14 Best Tools for Choosing Color Schemes
The color scheme is one of the most important elements of your design. The principle of "meet by clothes" works everywhere, so the "clothing" of your project should look like that.
Because of this, sometimes the process of choosing a color scheme turns into torment - the fear of making a mistake and spoiling everything is stronger than the interest in creating.
Simple solution: let the tools help you choose. The Internet is full of applications and browser extensions that select the right combinations, determine the contrast of already finished works, and select photos according to references.
How not get lost in diversity? We have selected 14 of the best tools.
1. Adobe Color CC
Adobe is a powerful corporation that has the tools for everything. Therefore, the creatives of the company could not pass by and created a tool for working with color schemes.
This resource will help you create and save different color schemes, each consisting of 5 colors.
It is available in browser and desktop versions. In the latter case, you can import your scheme directly into Photoshop, Illustrator, or InDesign.
2. Check my Colors
Designed to check foreground and background color combinations of all DOM elements to determine sufficient contrast when viewed.
All tests are based on algorithms proposed by the World Wide Web Consortium (W3C). The algorithm of work is as simple as possible: you specify the address of the site you want to check, and the tool makes you a full layout.
3. The Color App
The Color App aims to make finding colors much easier with a large color grid. It also lets you preview colors, learn RGB, HEX, and HSLA values, and create color palettes to see how they work together. Works on iOS and Mac.
4. Tin Eye
This site uses 10 million publicly available images collected from Flickr so you can explore color combinations. This is perhaps the fastest way to find color combinations. Plus, TinEye is a fun resource that tests your intuition.
A stunning tool in its simplicity. The desired shade is searched for by moving the mouse, and Colordot immediately gives you a digital code.
You can save infinitely many shades - another handy way to gauge how your palette will work together.
This is a useful service where you can find information about any color model (RGB, CMYK, etc.).
7. Design inspiration
An ingenious tool for finding references and pictures for given colors. Choose up to 5 shades of color from the palette - and the tool will show a photo with them.
You can save the photo to your collection on the site, or buy a stock photo if you're going to use it in a project.
This community is built around sharing colors, palettes, and patterns. In it, users share their own created palettes. Simply put, this is a forum and Pinterest for palette fans who want to share with fellow fans.
Here, when composing color schemes, you can choose not just individual colors, but also indicate their brightness, contrast, and saturation.
The site offers a full range of color selection tools within a simple interface, including the ability to annotate palettes, upload images, enter CMYK references, and select various operations to build your color scheme.

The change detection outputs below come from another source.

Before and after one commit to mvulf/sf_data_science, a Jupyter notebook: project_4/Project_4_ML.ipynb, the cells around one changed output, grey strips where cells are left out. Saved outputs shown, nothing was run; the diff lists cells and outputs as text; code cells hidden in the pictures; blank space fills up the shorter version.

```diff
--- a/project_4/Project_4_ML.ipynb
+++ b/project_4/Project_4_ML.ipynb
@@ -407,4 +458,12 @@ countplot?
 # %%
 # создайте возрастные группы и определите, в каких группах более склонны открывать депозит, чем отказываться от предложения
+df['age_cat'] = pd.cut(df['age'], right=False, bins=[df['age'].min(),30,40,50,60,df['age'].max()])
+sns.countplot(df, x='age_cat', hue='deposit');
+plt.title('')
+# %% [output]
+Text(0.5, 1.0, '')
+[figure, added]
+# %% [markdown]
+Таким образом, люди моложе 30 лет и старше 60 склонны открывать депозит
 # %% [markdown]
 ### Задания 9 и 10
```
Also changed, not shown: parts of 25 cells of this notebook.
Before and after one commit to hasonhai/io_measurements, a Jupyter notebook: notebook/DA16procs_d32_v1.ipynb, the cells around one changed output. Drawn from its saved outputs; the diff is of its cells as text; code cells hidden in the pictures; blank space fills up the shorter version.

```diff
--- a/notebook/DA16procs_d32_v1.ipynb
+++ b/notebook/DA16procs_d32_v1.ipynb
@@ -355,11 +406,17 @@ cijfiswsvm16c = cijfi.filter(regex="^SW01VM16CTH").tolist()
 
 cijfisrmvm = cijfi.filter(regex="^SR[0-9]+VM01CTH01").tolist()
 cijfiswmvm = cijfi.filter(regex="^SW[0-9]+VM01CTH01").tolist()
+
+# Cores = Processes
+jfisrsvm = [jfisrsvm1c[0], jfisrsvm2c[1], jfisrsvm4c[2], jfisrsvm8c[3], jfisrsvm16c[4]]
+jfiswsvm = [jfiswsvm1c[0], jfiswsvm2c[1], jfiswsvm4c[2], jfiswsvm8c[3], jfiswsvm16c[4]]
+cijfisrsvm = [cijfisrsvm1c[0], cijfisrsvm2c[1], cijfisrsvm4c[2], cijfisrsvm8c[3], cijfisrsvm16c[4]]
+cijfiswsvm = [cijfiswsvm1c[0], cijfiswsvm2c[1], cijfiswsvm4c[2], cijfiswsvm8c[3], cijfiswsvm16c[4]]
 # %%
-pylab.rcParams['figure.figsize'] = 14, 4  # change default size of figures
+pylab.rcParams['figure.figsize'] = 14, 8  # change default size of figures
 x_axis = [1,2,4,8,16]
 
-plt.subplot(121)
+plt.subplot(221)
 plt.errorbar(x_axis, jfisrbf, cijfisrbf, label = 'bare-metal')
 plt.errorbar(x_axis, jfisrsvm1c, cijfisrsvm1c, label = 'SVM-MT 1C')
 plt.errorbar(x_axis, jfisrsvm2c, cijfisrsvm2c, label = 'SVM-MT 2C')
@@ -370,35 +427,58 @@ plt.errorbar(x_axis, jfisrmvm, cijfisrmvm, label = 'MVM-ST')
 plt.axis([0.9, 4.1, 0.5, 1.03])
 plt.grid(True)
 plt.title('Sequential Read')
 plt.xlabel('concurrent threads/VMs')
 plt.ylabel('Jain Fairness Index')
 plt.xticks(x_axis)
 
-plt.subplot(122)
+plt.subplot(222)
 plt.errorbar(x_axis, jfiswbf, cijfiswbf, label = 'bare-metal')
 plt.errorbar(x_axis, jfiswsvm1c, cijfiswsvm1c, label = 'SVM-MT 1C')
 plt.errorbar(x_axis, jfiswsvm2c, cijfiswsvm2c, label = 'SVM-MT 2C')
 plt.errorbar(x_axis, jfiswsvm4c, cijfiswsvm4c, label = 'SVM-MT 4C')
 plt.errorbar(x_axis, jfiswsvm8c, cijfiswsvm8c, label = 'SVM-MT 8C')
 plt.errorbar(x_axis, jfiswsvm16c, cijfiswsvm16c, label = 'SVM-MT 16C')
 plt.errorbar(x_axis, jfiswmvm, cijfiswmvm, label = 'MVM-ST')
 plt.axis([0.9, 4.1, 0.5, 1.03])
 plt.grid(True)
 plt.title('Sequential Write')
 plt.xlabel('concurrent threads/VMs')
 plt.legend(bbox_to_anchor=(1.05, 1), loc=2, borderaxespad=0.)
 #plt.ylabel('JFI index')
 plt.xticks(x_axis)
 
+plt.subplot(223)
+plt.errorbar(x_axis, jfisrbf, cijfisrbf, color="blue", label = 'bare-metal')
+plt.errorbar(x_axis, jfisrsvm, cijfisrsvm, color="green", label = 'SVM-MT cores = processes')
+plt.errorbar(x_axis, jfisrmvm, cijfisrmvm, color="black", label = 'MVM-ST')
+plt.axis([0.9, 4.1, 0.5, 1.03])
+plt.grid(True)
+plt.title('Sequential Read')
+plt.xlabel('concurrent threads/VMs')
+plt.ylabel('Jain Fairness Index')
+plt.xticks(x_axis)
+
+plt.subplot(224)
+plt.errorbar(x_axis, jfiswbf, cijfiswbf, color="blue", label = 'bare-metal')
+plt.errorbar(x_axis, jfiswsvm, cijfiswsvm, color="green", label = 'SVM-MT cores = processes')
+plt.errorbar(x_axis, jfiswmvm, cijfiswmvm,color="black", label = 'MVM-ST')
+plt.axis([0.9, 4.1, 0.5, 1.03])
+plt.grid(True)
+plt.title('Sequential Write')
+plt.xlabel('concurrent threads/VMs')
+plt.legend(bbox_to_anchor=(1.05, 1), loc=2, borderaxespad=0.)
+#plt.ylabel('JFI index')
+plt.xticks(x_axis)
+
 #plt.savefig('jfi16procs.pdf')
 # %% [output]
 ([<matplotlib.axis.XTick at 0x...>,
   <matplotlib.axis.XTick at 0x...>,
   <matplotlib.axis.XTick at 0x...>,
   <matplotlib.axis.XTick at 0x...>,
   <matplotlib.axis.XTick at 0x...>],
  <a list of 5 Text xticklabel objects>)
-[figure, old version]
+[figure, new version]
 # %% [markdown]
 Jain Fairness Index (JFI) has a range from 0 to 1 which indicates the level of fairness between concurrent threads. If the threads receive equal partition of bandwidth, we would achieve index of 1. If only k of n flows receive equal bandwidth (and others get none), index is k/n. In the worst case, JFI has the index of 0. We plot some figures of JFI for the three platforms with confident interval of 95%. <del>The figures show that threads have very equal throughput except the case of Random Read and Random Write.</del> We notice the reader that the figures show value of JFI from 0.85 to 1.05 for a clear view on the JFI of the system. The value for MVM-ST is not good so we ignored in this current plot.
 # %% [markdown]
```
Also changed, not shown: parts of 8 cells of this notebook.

This resource offers a useful way to select and define a color without having to run more advanced tools.
At first, this resource was available only as a Firefox plugin, but now it is also available in the Google Chrome browser. It includes color pickers, eyedroppers, a CSS gradient generator, and browser palettes.
This online application allows you to create color palettes from Pantone swatches using a range of different techniques to create fun combinations.
14 Color Blender
One of the simplest and most affordable tools. It allows you to select a swatch, adjust the color and watch in real-time as it generates a set of 5 matching colors. The finished palettes can be loaded directly into Photoshop or Illustrator as an EPS file.